A Law Enforcement Purple Heart and Certificate issued by the National Association of Chiefs of Police

United States law enforcement decorations are awarded by the police forces of the United States of America.

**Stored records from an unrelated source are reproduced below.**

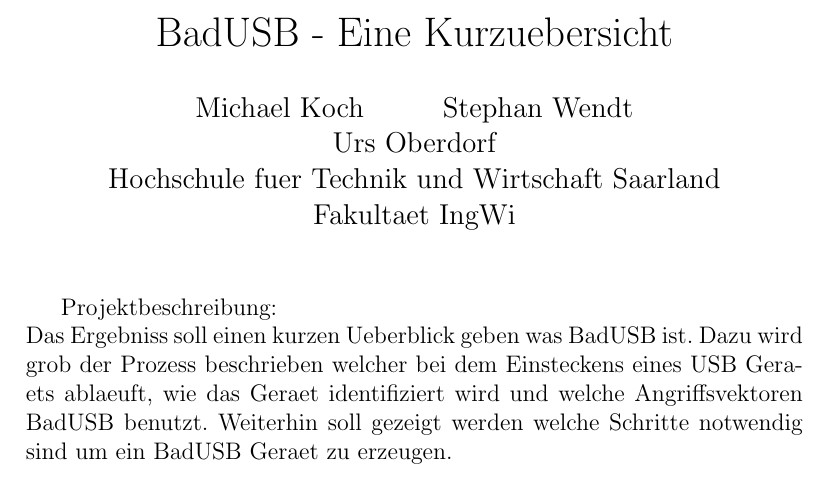
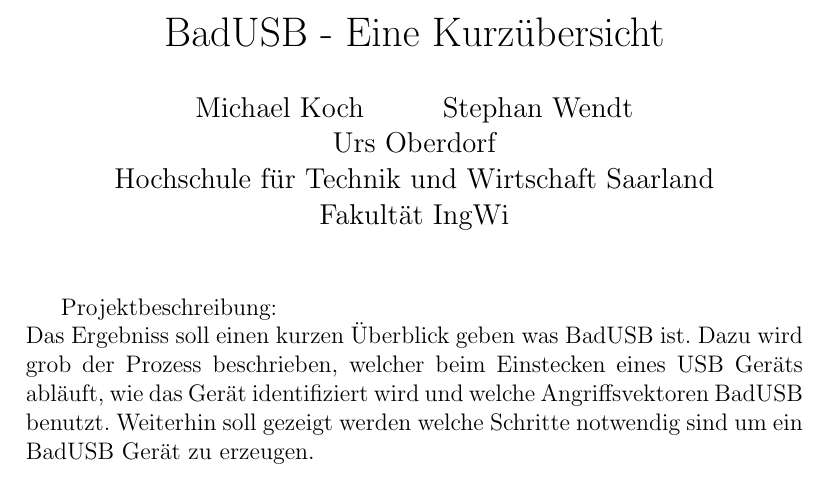
Before and after one commit to h41xy/itf2, a LaTeX document (description/projectDescription.tex): part of the page, cut so that both start at the same text. Compiled offline with pdfLaTeX.

Commit message:
Update projectDescription.tex
Umlaute, Komma

```diff
--- a/description/projectDescription.tex
+++ b/description/projectDescription.tex
@@ -7,16 +7,16 @@
 
 %\usepackage[pdftex, colorlinks, linkcolor=blue, urlcolor=blue]{hyperref}
 
-\title{BadUSB - Eine Kurzuebersicht}
-\author{Michael Koch \and{Stephan Wendt} \and{Urs Oberdorf}\\Hochschule fuer Technik und Wirtschaft Saarland\\Fakultaet IngWi}
+\title{BadUSB - Eine Kurzübersicht}
+\author{Michael Koch \and{Stephan Wendt} \and{Urs Oberdorf}\\Hochschule für Technik und Wirtschaft Saarland\\Fakultät IngWi}
 %\institution{Hochschule fuer Technik und Wirtschaft Saarland}
 \date{} %Defaults to \today
 
 \begin{document}
 \maketitle
 Projektbeschreibung:\\
-Das Ergebniss soll einen kurzen Ueberblick geben was BadUSB ist. Dazu wird grob der Prozess beschrieben
-welcher bei dem Einsteckens eines USB Geraets ablaeuft, wie das Geraet identifiziert wird und welche
+Das Ergebniss soll einen kurzen Überblick geben was BadUSB ist. Dazu wird grob der Prozess beschrieben,
+welcher beim Einstecken eines USB Geräts abläuft, wie das Gerät identifiziert wird und welche
 Angriffsvektoren BadUSB benutzt. Weiterhin soll gezeigt werden welche Schritte notwendig sind um ein
-BadUSB Geraet zu erzeugen.
+BadUSB Gerät zu erzeugen.
 \end{document}
```
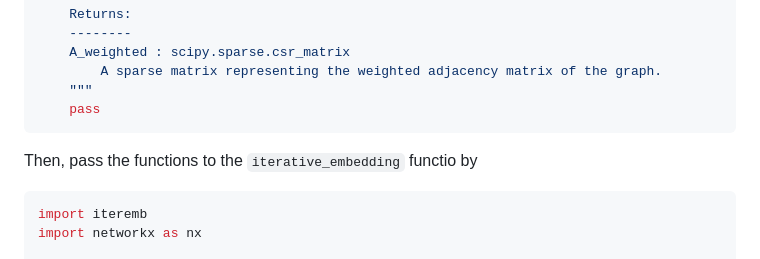
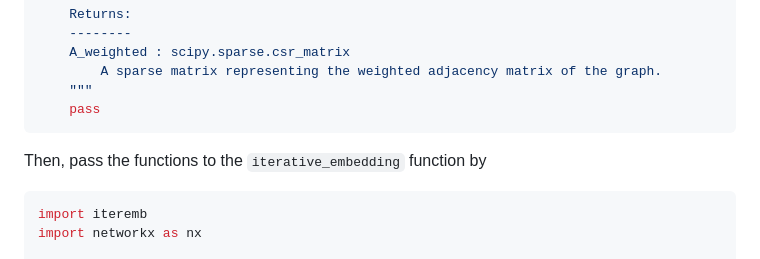
Before and after one commit to BianKov/iterEmb, a Markdown page: README.md, the part around the change. Rendered like a GitHub page.

````diff
--- a/README.md
+++ b/README.md
@@ -113,7 +113,7 @@ def custom_edge_weighting_model(A, emb, **params):
     pass
 ```
 
-Then, pass the functions to the `iterative_embedding` functio by
+Then, pass the functions to the `iterative_embedding` function by
 
 ```python
 import iteremb
````
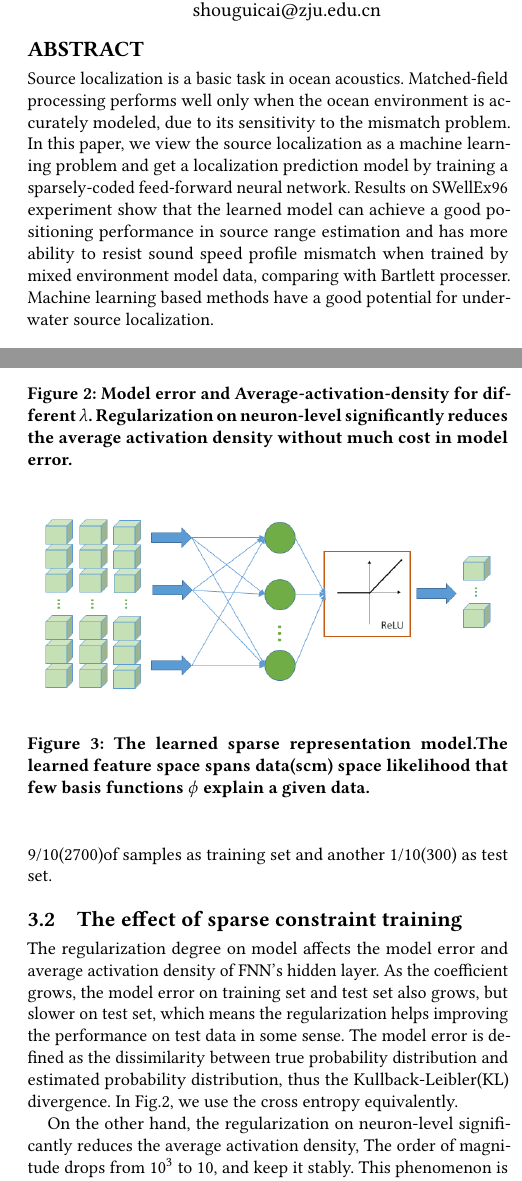
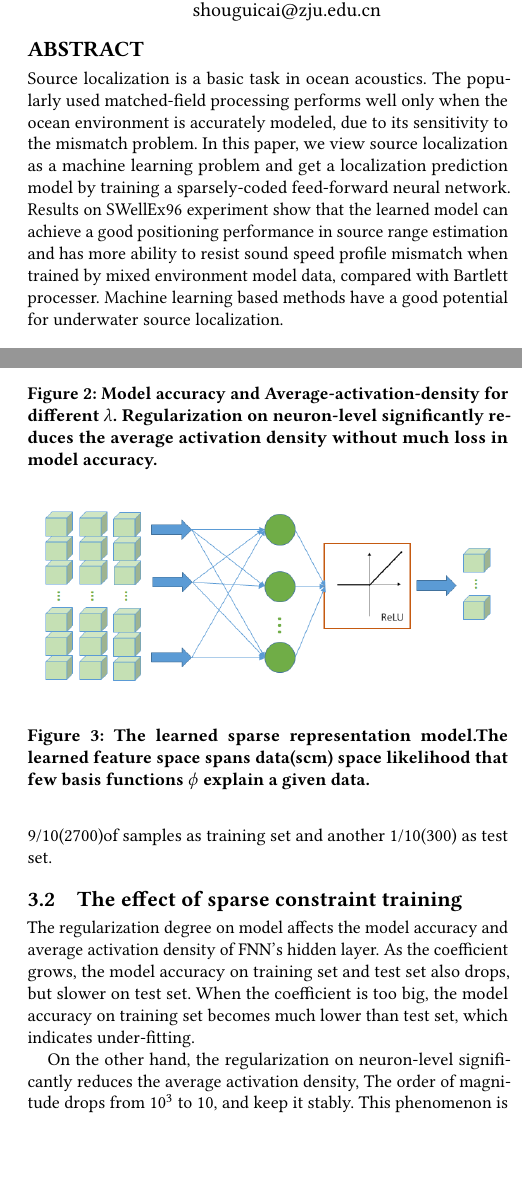
Before and after one commit to shouguicai/SCFNN, a LaTeX paper (WUWNET/sample-sigconf.tex, which reads WUWNET/samplebody-conf.tex): two parts of the columns of pages 1 and 3 of 5 before the commit and two parts of the columns of pages 1 and 3 of 4 after it, joined at a grey line, cut so that both start at the same text, the shorter picture padded with empty space. Compiled offline with pdfLaTeX.

Commit message:
modify...

```diff
--- a/WUWNET/sample-sigconf.tex
+++ b/WUWNET/sample-sigconf.tex
@@ -77,12 +77,12 @@ Matched-field source localization using sparsely-coded \\machine learning and da
 
 \begin{abstract}
 %Developing methods to effectively clean and reduce the amount of data at sensor level is very meaningful for conveniently sharing and transferring information in underwater networks, due to the limitation of bandwidth and power supply.
-Source localization is a basic task in ocean acoustics. Matched-field processing performs well only when the ocean environment is accurately modeled, due to its sensitivity to
-the mismatch problem. In this paper, we view the source localization as a machine learning problem and get a localization
+Source localization is a basic task in ocean acoustics. The popularly used matched-field processing performs well only when the ocean environment is accurately modeled, due to its sensitivity to
+the mismatch problem. In this paper, we view source localization as a machine learning problem and get a localization
 prediction model by training a sparsely-coded feed-forward neural network.
 Results on SWellEx96 experiment show that the learned model can achieve a good positioning performance in
 source range estimation and has more ability to resist sound speed profile mismatch when trained by mixed environment model data,
-comparing with Bartlett processer. Machine learning based methods have a good potential for underwater source localization.
+compared with Bartlett processer. Machine learning based methods have a good potential for underwater source localization.
 \end{abstract}
 
 %
--- a/WUWNET/samplebody-conf.tex
+++ b/WUWNET/samplebody-conf.tex
@@ -108,9 +108,9 @@ Consistent with the simulation part, we divide the trajectory into 300 grids, 25
 At the time of training, we took 9/10(2700)of samples as training set and another 1/10(300) as test set.
 
 \subsection{The effect of sparse constraint training}
-The regularization degree on model affects the model error and average activation density of FNN's hidden layer. As the coefficient grows, the model error on training set and test set also grows, but slower on test set, which means
-the regularization helps improving the performance on test data in some sense. The model error is defined as the dissimilarity between true probability distribution and estimated probability distribution, thus the Kullback-Leibler(KL) divergence.
-In Fig.2, we use the cross entropy equivalently.
+The regularization degree on model affects the model accuracy and average activation density of FNN's hidden layer. As the coefficient grows, the model accuracy on training set and test set also drops, but slower on test set. When the coefficient is too big, the model accuracy on training set becomes much lower than test set, which indicates under-fitting.
+%The model error is defined as the dissimilarity between true probability distribution and estimated probability distribution, thus the Kullback-Leibler(KL) divergence.
+%In Fig.2, we use the cross entropy equivalently.
 
 On the other hand, the regularization on neuron-level significantly reduces the average activation density,
 The order of magnitude drops from $10^{3}$ to $10$, and keep it stably. This phenomenon is a good news for
@@ -121,10 +121,11 @@ for example, the number of feature vectors reduced from 1500 to 740, as shown in
 to real and imaginary parts is also different, we can see bright and dark strip distribute along the data dimension in Fig.1. The data dimension is arranged according to the frequency relationship when we plot the weights summaries in Fig.1.
 
 \begin{figure}
-\includegraphics[width=4cm,height=3cm]{figure/Cross_Entropy_on_SWellEx_S5_for_different_lambda}
+\includegraphics[width=4cm,height=3cm]{figure/Accuracy_on_SWellEx_S5_for_different_lambda}
+%\includegraphics[width=4cm,height=3cm]{figure/Cross_Entropy_on_SWellEx_S5_for_different_lambda}
 \includegraphics[width=4cm,height=3cm]{figure/Hidden_Average_Density_on_SWellEx_S5_for_different_lambda}
-\caption{Model error and Average-activation-density for different $\lambda $.  Regularization on neuron-level
-significantly reduces the average activation density without much cost in model error.}
+\caption{Model accuracy and Average-activation-density for different $\lambda $.  Regularization on neuron-level
+significantly reduces the average activation density without much loss in model accuracy.}
 \end{figure}
 
 
```
Also changed, not shown: WUWNET/sample-sigconf.pdf, WUWNET/samplebody-conf.tex (2 more changed lines), 4 other files.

Since the United States has a decentralized police force, with separate independent departments existing on the state and local level, there are literally thousands of law enforcement decorations in existence.

Usage and history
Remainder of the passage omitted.